Today, we have the first of three weeks of guest posts! As I mentioned before, my lil' baby due any day, so these gracious writers have provided material to keep this blog occupied (Pixar films and his Nana are keeping the big brother occupied ;). I'll probably buzz in to say if it's a boy or a girl and all that jazz ;) I hope you enjoy getting to know these folks and will check out their blogs too.
Misha Gericke is a South African writing buddy. She has been creating and telling stories before she could write. When she hit the teen years, writing became an all-consuming addiction that she has no intention of kicking. Her current goal (among others!) is to have all edits and revision done on her YA fantasy, Doorways, finished by the end of June 2012; You can find her at her blog, on twitter, linkedin and google plus. Thanks, Misha, for another great guest post!
The Importance of Doing a Fast Edit
|Hurry up! You're in France - you'll get eaten!|
Apparently a real fear seems to live in the writing blogosphere that editing too fast will result in mistakes.
And it will.
You can’t see small mistakes if you fly over the pages. That makes sense.
However, that does not mean that we should restrain ourselves to a slow pace.
In fact, a few days ago, I spotted a glaring structure problem in my story because of the fact that I got sucked into the story so much that I couldn’t help but rush through my work.
How did it happen? How did I miss it through three rounds of edits?
Well, I kept myself at a much slower clip, adding things to introduce thoughts and problems earlier and so on. I’d send my edits to my crit partners part by part, so by the time they got to a specific chapter three or four sections later, they wouldn’t pick up that it was redundant. After all, they’d read that little titbit weeks ago.

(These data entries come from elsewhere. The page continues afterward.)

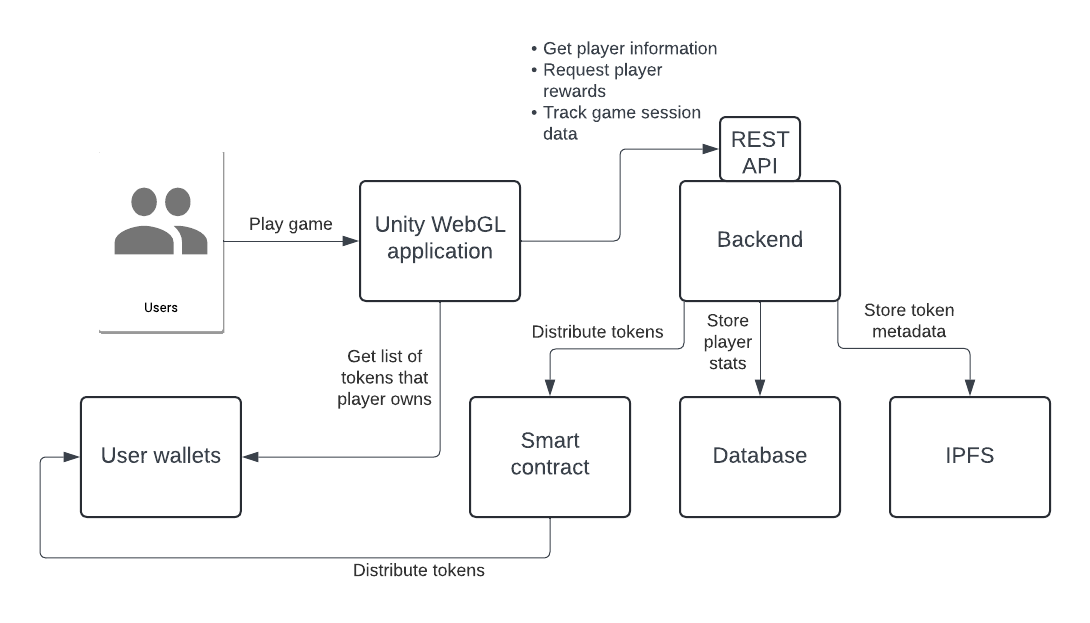
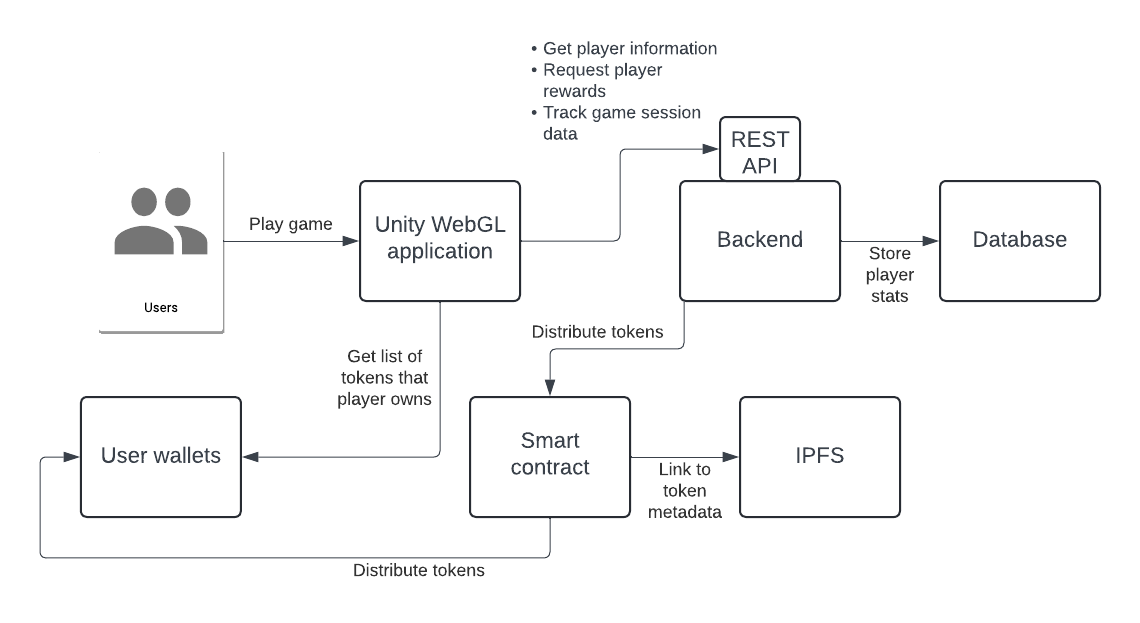
Clarify connection between contract and IPFS

diff --git a/docs/unity/sample-game.md b/docs/unity/sample-game.md
@@ -2,7 +2,7 @@
 title: Sample game
 authors: Tim McMackin
 last_update:
-  date: 22 May 2024
+  date: 3 June 2024
 ---
 
 The sample game for the Unity SDK is a single-player third-person shooter with survival elements.
@@ -55,6 +55,7 @@ The sample game uses a custom contract, but you can use the SDK's built-in FA2-c
 You can view and interact with the contract on a block explorer, such as tzkt.io: https://tzkt.io/KT1TSZfPJ5uZW1GjcnXmvt1npAQ2nh5S1FAj/operations.
 
 - The **Interplanetary File System (IPFS)** stores metadata for the tokens, including pictures and descriptions.
+Links in the smart contract point to this metadata.
 
 This diagram shows the basic interaction between these components:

Same with me. I’d actually edit that chapter and improve it, not knowing that it actually required a major overhaul.
A fast edit helped me to catch the problem before I had to send the manuscript out to beta readers.
So from now on, I’ll definitely recommend that writers do at least one zinger of an edit round so that they can spot any of those problems. Maybe just before you think the book is ready to go out?
What do you think? Have you ever found yourself editing at an incredibly fast rate (I did about 100 pages that day)? Did you spot any errors that you might have missed otherwise?